Vincent and Andy Pringnitz, also recruiting for Context, both graduated from Iowa State last year.
“We are looking to grow as a company and this is a great place to start,” Pringnitz said. “Mike Gaul in career services puts on a great event.”
Context Network was not the only company that boasted about Iowa State’s College of Agriculture and Life Sciences.
“Iowa State students are the No. 1 university at John Deere, with around 75 of the 480 interns we hire each year,” said Lindsay Sander, university relations recruiter at John Deere. Sander had a team of eight recruiters at the career fair, with her being the only recruiter who did not graduate from Iowa State.
Sander said John Deere helps the college know what they are looking for and is always having an open conversation with leaders at the college.
Especially with more companies than ever before, the competition between the companies recruiting the top students has become much more competitive throughout the years. As more companies have made their way to Iowa State, more students have more options on which companies to choose from.
“In the last year or two our rate has dropped to 80 percent accepting offers,” Sander said. John Deere offers a structured internship, housing, payment and project opportunities.
“John Deere plans to double from a $25 billion corporation to a $50 billion global corporation, and this is how we do that,” Sander said.
Vincent understands the need to be competitive, even though Context is a younger company than John Deere.
“Context tries to remain competitive between firms by having more experts, clients, and having more recourses then any other company,” Vincent said.
Victoria Mrotz, junior in animal science with a pre-veterinary medicine option, attended the career fair looking for an internship. This was not her first time at the career fair, but Mrotz said she was still nervous but prepared by giving herself pep talks in the mirror that morning.

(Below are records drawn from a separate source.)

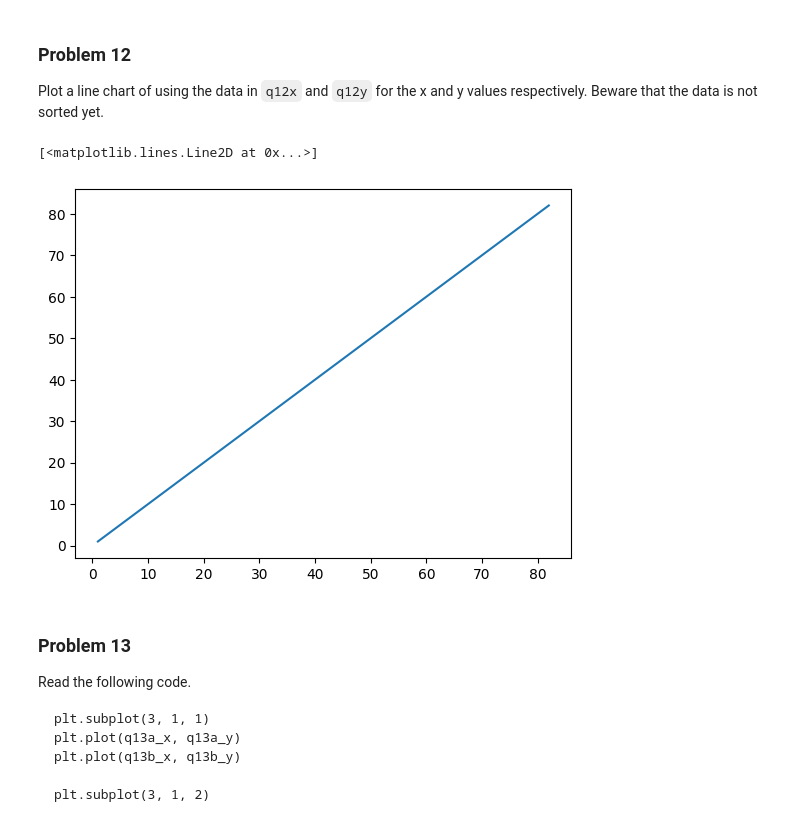
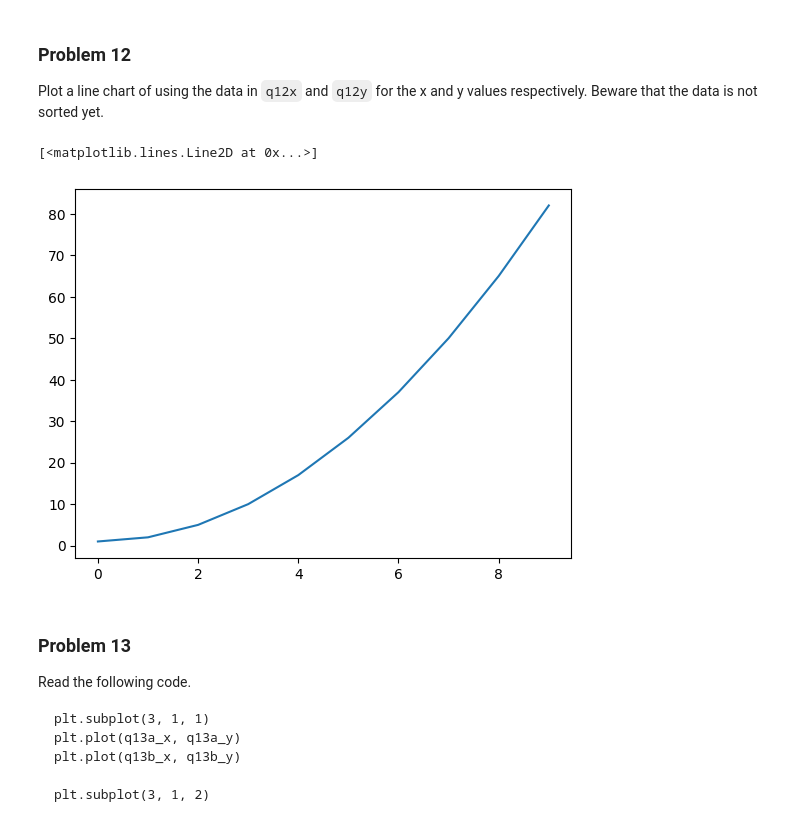
Before and after one commit to beckaa-l/dx602-homework-05, a Jupyter notebook: homework.ipynb, the cells around one changed output. Drawn from its saved outputs; the diff is of its cells as text; code cells hidden in the pictures.

```diff
--- a/homework.ipynb
+++ b/homework.ipynb
@@ -444,16 +444,16 @@ q12y = [x**2 + 1 for x in q12x]
 # %%
 # YOUR CHANGES HERE
 # the x and y values are PAIRS so we need to zip then sort
 q12_plots = sorted(zip(q12x, q12y), key=lambda p: p[0])
 
 # then we need to unzip them to extract the individual x and y values
-q12x, q12x = zip(*q12_plots)
+q12x, q12y = zip(*q12_plots)
 
 # make a line plot
-plt.plot(q12x,q12x)
+plt.plot(q12x,q12y)
 # %% [output]
 [<matplotlib.lines.Line2D at 0x...>]
-[figure, old version]
+[figure, new version]
 # %%
 # first thought path on sorting
 # q12x = q12x.sort()
```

Mrotz said her dream internship was a hands-on internship that had to do with the reproduction aspect of the agriculture industry, specifically genetics.
“The career fair is a great opportunity for us as students,” Mrotz said. “Vet schools are looking for how you better yourself and the experiences you have as a student.”
Kelsey Lohff, senior in agricultural and life sciences education, prepared for the career fair by researching companies beforehand.
“You have to make a plan on who you are going to talk to. You have to know what their company is about,” Lohff said. “Any company has human relations or a need for promoting the [agriculture] industry, but this career fair gives me the opportunity to talk to even smaller co-ops than just large businesses.”
Likewise, companies are looking for the students who will fit in most with their company.
“We are looking for students who are passionate about our company, and for the agriculture industry,” Sander said.
Posted Wednesday, October 17, 2012 on iowastatedaily.com. Published as centerpiece article October 18, 2012. Volume 208, Number 76.